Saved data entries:
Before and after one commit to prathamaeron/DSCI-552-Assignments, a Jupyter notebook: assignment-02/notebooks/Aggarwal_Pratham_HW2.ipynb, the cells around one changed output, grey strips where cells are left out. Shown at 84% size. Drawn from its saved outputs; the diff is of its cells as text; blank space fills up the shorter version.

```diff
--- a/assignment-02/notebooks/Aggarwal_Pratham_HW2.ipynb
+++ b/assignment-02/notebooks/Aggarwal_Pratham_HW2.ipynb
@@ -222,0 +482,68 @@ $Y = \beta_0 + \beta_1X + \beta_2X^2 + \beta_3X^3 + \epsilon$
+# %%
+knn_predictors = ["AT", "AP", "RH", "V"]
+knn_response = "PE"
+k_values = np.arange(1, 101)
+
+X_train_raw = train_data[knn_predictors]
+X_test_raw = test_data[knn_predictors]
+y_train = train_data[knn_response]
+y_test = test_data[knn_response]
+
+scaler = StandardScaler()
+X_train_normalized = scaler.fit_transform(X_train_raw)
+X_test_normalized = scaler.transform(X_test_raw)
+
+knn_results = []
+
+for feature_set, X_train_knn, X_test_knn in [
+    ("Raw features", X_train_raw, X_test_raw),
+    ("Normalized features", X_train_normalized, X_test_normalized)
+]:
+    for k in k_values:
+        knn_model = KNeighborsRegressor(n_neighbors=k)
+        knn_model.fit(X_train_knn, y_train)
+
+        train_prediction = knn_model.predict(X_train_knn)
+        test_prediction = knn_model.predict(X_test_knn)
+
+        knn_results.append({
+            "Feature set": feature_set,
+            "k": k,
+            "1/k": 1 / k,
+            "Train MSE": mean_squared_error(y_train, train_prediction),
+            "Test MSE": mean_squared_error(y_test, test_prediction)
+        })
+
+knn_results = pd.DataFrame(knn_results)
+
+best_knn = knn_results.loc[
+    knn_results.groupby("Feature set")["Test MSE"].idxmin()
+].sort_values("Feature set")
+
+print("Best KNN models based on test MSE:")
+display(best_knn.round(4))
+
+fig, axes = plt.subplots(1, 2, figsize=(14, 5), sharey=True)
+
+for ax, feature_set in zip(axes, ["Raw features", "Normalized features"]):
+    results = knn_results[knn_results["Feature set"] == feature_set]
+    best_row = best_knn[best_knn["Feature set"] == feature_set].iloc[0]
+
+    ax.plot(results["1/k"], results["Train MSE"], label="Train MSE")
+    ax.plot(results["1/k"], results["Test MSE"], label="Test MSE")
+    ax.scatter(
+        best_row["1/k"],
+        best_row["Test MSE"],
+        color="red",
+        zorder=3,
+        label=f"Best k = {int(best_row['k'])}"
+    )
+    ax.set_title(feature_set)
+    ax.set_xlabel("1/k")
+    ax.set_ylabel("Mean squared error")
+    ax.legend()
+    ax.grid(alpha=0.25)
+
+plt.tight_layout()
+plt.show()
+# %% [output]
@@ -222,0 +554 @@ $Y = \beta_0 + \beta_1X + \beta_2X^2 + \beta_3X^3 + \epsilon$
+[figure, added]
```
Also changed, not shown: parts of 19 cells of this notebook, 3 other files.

What this task involves: Using the records above, find and show each line with the string "cells".

Result:
Before and after one commit to prathamaeron/DSCI-552-Assignments, a Jupyter notebook: assignment-02/notebooks/Aggarwal_Pratham_HW2.ipynb, the cells around one changed output, grey strips where cells are left out. Shown at 84% size. Drawn from its saved outputs; the diff is of its cells as text; blank space fills up the shorter version.
Also changed, not shown: parts of 19 cells of this notebook, 3 other files.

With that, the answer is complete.